Mammography Decision Making in Older Women With a Breast Cancer Family History
Article first published online: 4 MAR 2010
© 2010 Sigma Theta Tau International
Journal of Nursing Scholarship
Volume 42, Issue 3, pages 348–356, September 2010
How to Cite
Greco, K. E., Nail, L. M., Kendall, J., Cartwright, J. and Messecar, D. C. (2010), Mammography Decision Making in Older Women With a Breast Cancer Family History. Journal of Nursing Scholarship, 42: 348–356. doi: 10.1111/j.1547-5069.2010.01335.x
- Issue published online: 25 AUG 2010
- Article first published online: 4 MAR 2010
- Accepted: October 17, 2009
- decision making;
- breast cancer screening;
- breast screening;
- breast cancer;
- family history;
- grounded theory;
- qualitative research
Purpose: This study's purpose is to describe and explain how women 55 years of age and older with a family history of breast cancer make screening mammography decisions.

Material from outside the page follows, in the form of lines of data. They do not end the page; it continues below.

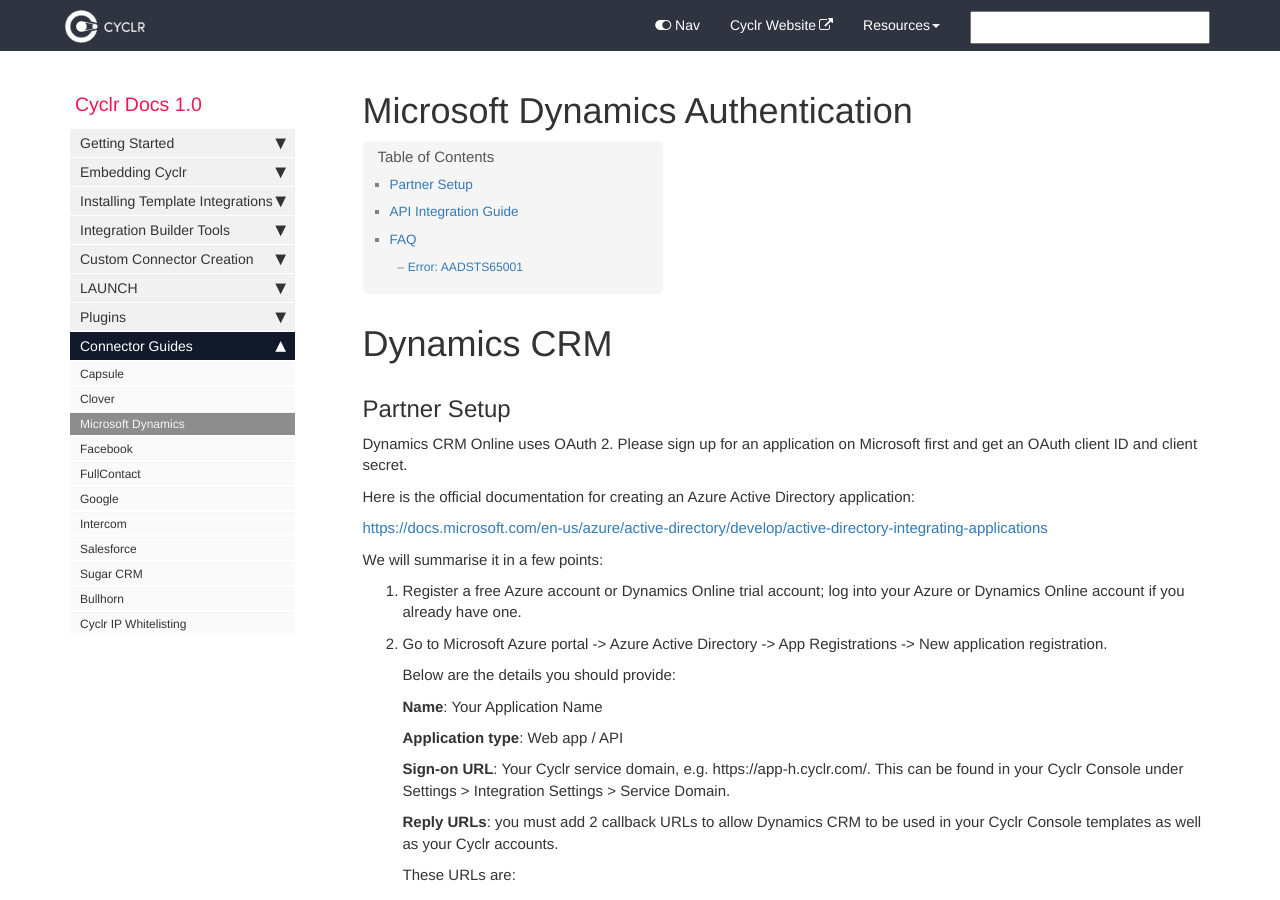
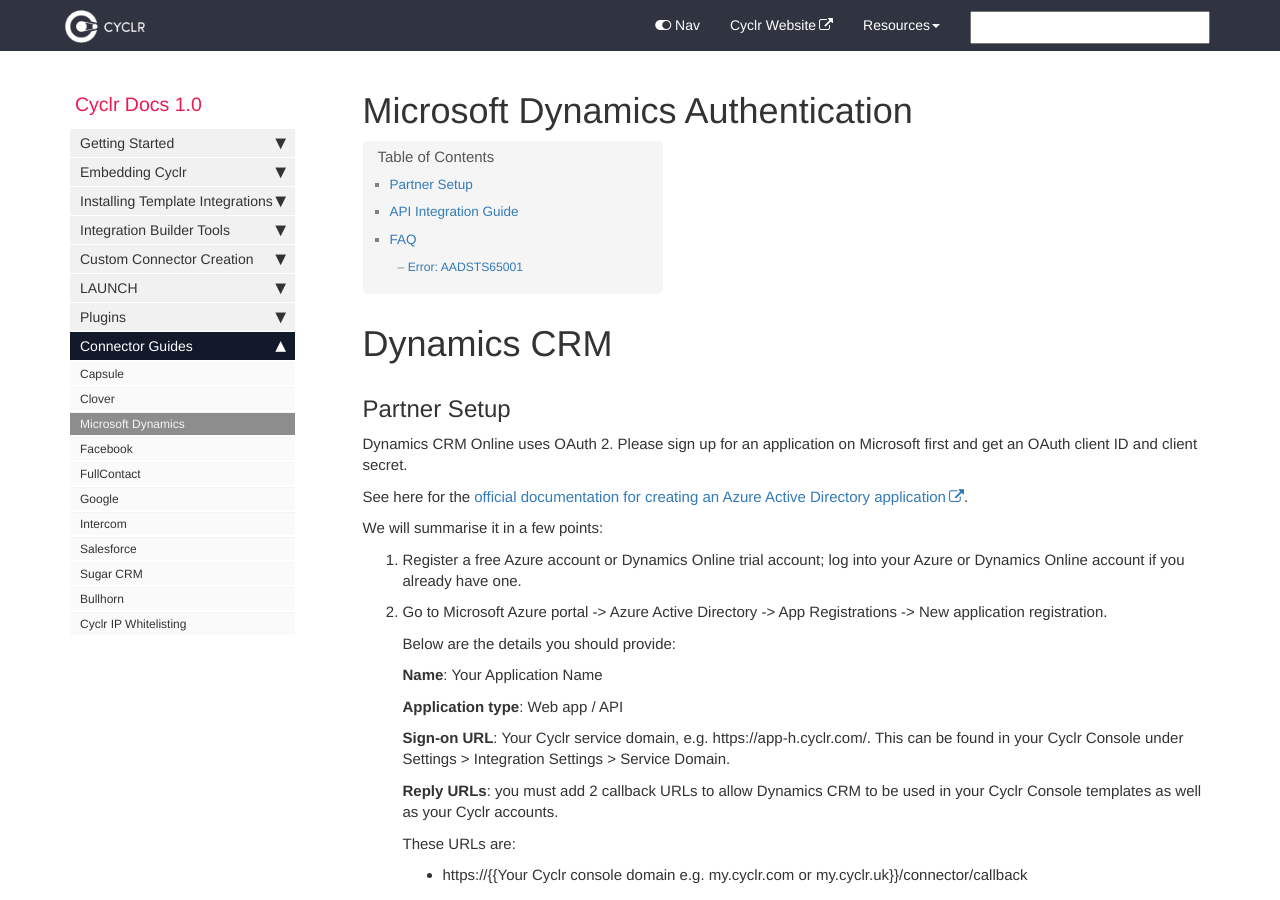
Before and after one commit to sneakysneak/docs, a Jekyll site: the page built from pages/connector-authentication/dynamics-crm-online.md, in a window 1280 px wide and 900 px high. Built offline with Jekyll 4.4.1, drawn with Linux system fonts in a browser that asks for light colours; nearby versions of some CDN libraries; comment, search, counter and statistics services are not loaded.

Commit message:
Fixed link directing to MS help

```diff
--- a/pages/connector-authentication/dynamics-crm-online.md
+++ b/pages/connector-authentication/dynamics-crm-online.md
@@ -12,9 +12,7 @@ Partner Setup
 
 Dynamics CRM Online uses OAuth 2. Please sign up for an application on Microsoft first and get an OAuth client ID and client secret.
 
-Here is the official documentation for creating an Azure Active Directory application:
-
-[https://docs.microsoft.com/en-us/azure/active-directory/develop/active-directory-integrating-applications]()
+See here for the [official documentation for creating an Azure Active Directory application](https://docs.microsoft.com/en-us/azure/active-directory/develop/active-directory-integrating-applications).
 
 We will summarise it in a few points:
 
```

Design: A qualitative design based on grounded theory. This purposeful sample consisted of 23 women 55 years of age or older with one more first-degree relatives diagnosed with breast cancer.
Method: Open-ended interviews were conducted with 23 women 55 years of age and older with a family history of breast cancer using a semistructured interview guide. Transcribed interview data were analyzed using constant comparative analysis to identify the conditions, actions, and consequences associated with participant's screening mammography decision making.
Findings: Women reported becoming aware of their breast cancer risk usually due to a triggering event such as having a family member diagnosed with breast cancer, resulting in women “guarding against cancer.” Women's actions included having mammograms, getting health check-ups, having healthy behaviors, and being optimistic. Most women reported extraordinary faith in mammography, often ignoring negative mammogram information. A negative mammogram gave women peace of mind and assurance that breast cancer was not present. Being called back for additional mammograms caused worry, especially with delayed results.
Conclusions: The “guarding against cancer” theory needs to be tested in other at-risk populations and ultimately used to test strategies that promote cancer screening decision making and the adoption of screening behaviors in those at increased risk for developing cancer.
Clinical Relevance: Women 55 years of age and older with a breast cancer family history need timely mammogram results, mammography reminders, and psychosocial support when undergoing a mammography recall or other follow-up tests.